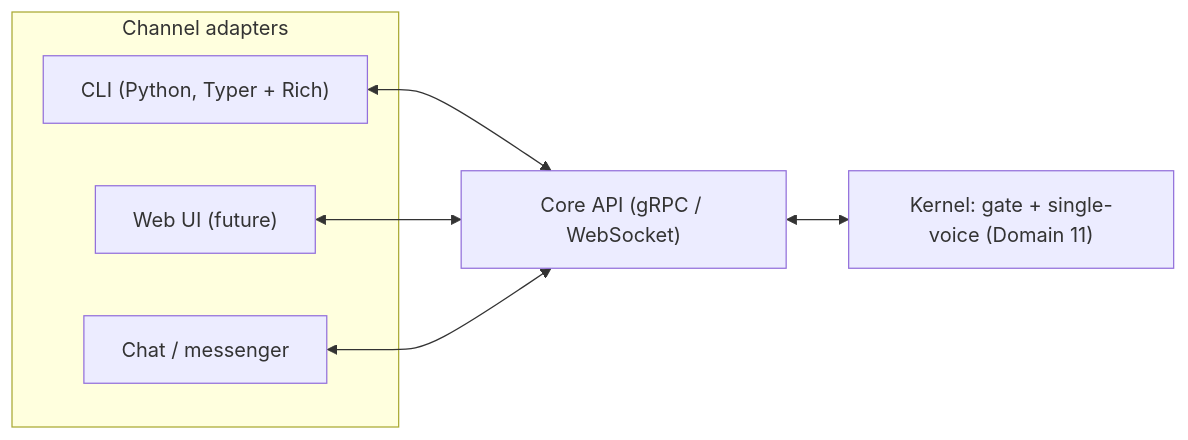
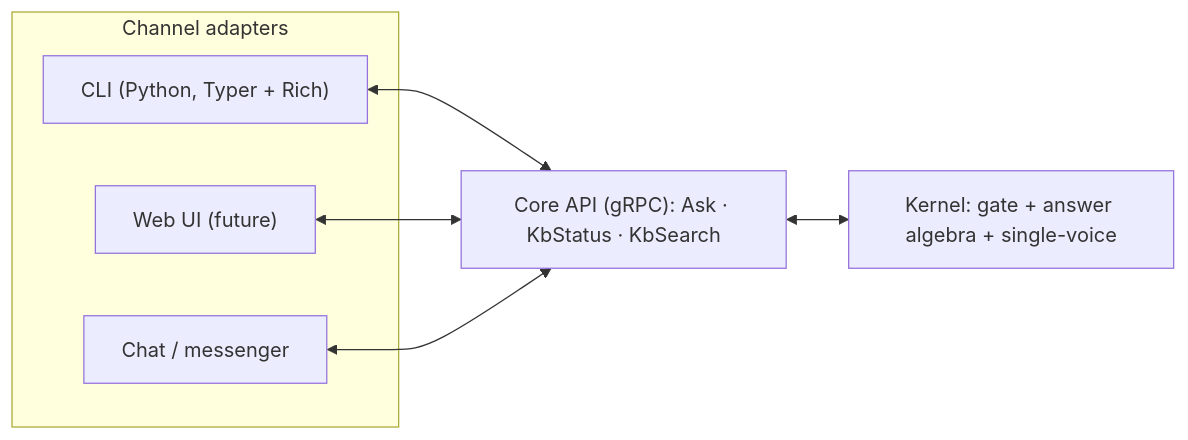
One commit to wefts/swarm changed the fifth of 8 diagrams in docs/system_architecture.md. Above: the diagram before and after it, drawn with Mermaid. The commit also changed other lines of this file and 6 other files, not shown here.

````diff
--- a/docs/system_architecture.md
+++ b/docs/system_architecture.md
@@ -295,15 +537,15 @@
 ```mermaid
 flowchart LR
     subgraph Fronts["Channel adapters"]
         CLI["CLI (Python, Typer + Rich)"]
         WEB["Web UI (future)"]
         CHAT["Chat / messenger"]
     end
-    API["Core API (gRPC / WebSocket)"]
-    KERNEL["Kernel: gate + single-voice (Domain 11)"]
+    API["Core API (gRPC): Ask · KbStatus · KbSearch"]
+    KERNEL["Kernel: gate + answer algebra + single-voice"]
 
     CLI <--> API
     WEB <--> API
     CHAT <--> API
     API <--> KERNEL
 ```
````
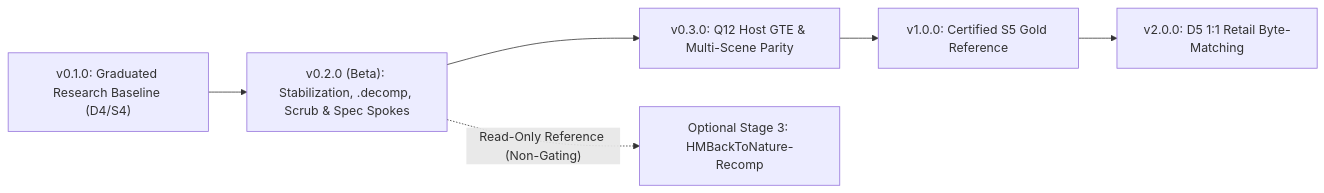
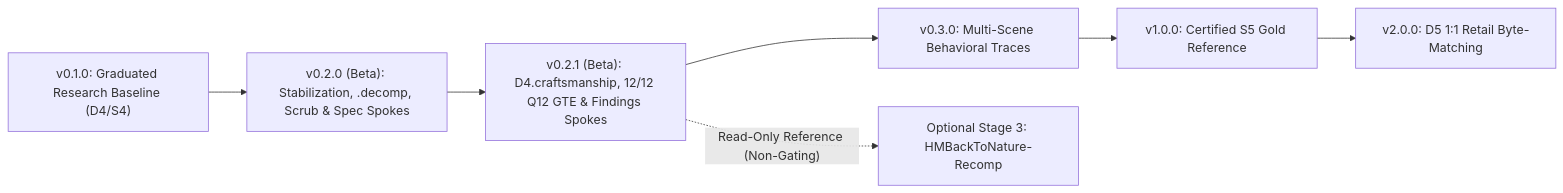
One commit to StreamResearch/HarvestMoonBackToNature-PlayStation changed the diagram in ROADMAP.md. Above: the diagram before and after it, drawn with Mermaid. The commit also changed other lines of this file and 18 other files, not shown here.

Commit message:
release(v0.2.1): restore D4 craftsmanship, 12/12 Q12 GTE/sim parity, and S4 findings shelf

````diff
--- a/ROADMAP.md
+++ b/ROADMAP.md
@@ -15,8 +15,9 @@
 ```mermaid
 flowchart LR
     V010["v0.1.0: Graduated Research Baseline (D4/S4)"] --> V020["v0.2.0 (Beta): Stabilization, .decomp, Scrub & Spec Spokes"]
-    V020 --> V030["v0.3.0: Q12 Host GTE & Multi-Scene Parity"]
+    V020 --> V021["v0.2.1 (Beta): D4.craftsmanship, 12/12 Q12 GTE & Findings Spokes"]
+    V021 --> V030["v0.3.0: Multi-Scene Behavioral Traces"]
     V030 --> V100["v1.0.0: Certified S5 Gold Reference"]
     V100 --> V200["v2.0.0: D5 1:1 Retail Byte-Matching"]
-    V020 -. "Read-Only Reference (Non-Gating)" .-> OptR["Optional Stage 3: HMBackToNature-Recomp"]
+    V021 -. "Read-Only Reference (Non-Gating)" .-> OptR["Optional Stage 3: HMBackToNature-Recomp"]
 ```
````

● EXERCISE OBJECTIVE: Pictures excluded, quote all the data above exactly.

● OUTPUT FOR THIS EXERCISE:
One commit to wefts/swarm changed the fifth of 8 diagrams in docs/system_architecture.md. Above: the diagram before and after it, drawn with Mermaid. The commit also changed other lines of this file and 6 other files, not shown here.

````diff
--- a/docs/system_architecture.md
+++ b/docs/system_architecture.md
@@ -295,15 +537,15 @@
 ```mermaid
 flowchart LR
     subgraph Fronts["Channel adapters"]
         CLI["CLI (Python, Typer + Rich)"]
         WEB["Web UI (future)"]
         CHAT["Chat / messenger"]
     end
-    API["Core API (gRPC / WebSocket)"]
-    KERNEL["Kernel: gate + single-voice (Domain 11)"]
+    API["Core API (gRPC): Ask · KbStatus · KbSearch"]
+    KERNEL["Kernel: gate + answer algebra + single-voice"]
 
     CLI <--> API
     WEB <--> API
     CHAT <--> API
     API <--> KERNEL
 ```
````
One commit to StreamResearch/HarvestMoonBackToNature-PlayStation changed the diagram in ROADMAP.md. Above: the diagram before and after it, drawn with Mermaid. The commit also changed other lines of this file and 18 other files, not shown here.

Commit message:
release(v0.2.1): restore D4 craftsmanship, 12/12 Q12 GTE/sim parity, and S4 findings shelf

````diff
--- a/ROADMAP.md
+++ b/ROADMAP.md
@@ -15,8 +15,9 @@
 ```mermaid
 flowchart LR
     V010["v0.1.0: Graduated Research Baseline (D4/S4)"] --> V020["v0.2.0 (Beta): Stabilization, .decomp, Scrub & Spec Spokes"]
-    V020 --> V030["v0.3.0: Q12 Host GTE & Multi-Scene Parity"]
+    V020 --> V021["v0.2.1 (Beta): D4.craftsmanship, 12/12 Q12 GTE & Findings Spokes"]
+    V021 --> V030["v0.3.0: Multi-Scene Behavioral Traces"]
     V030 --> V100["v1.0.0: Certified S5 Gold Reference"]
     V100 --> V200["v2.0.0: D5 1:1 Retail Byte-Matching"]
-    V020 -. "Read-Only Reference (Non-Gating)" .-> OptR["Optional Stage 3: HMBackToNature-Recomp"]
+    V021 -. "Read-Only Reference (Non-Gating)" .-> OptR["Optional Stage 3: HMBackToNature-Recomp"]
 ```
````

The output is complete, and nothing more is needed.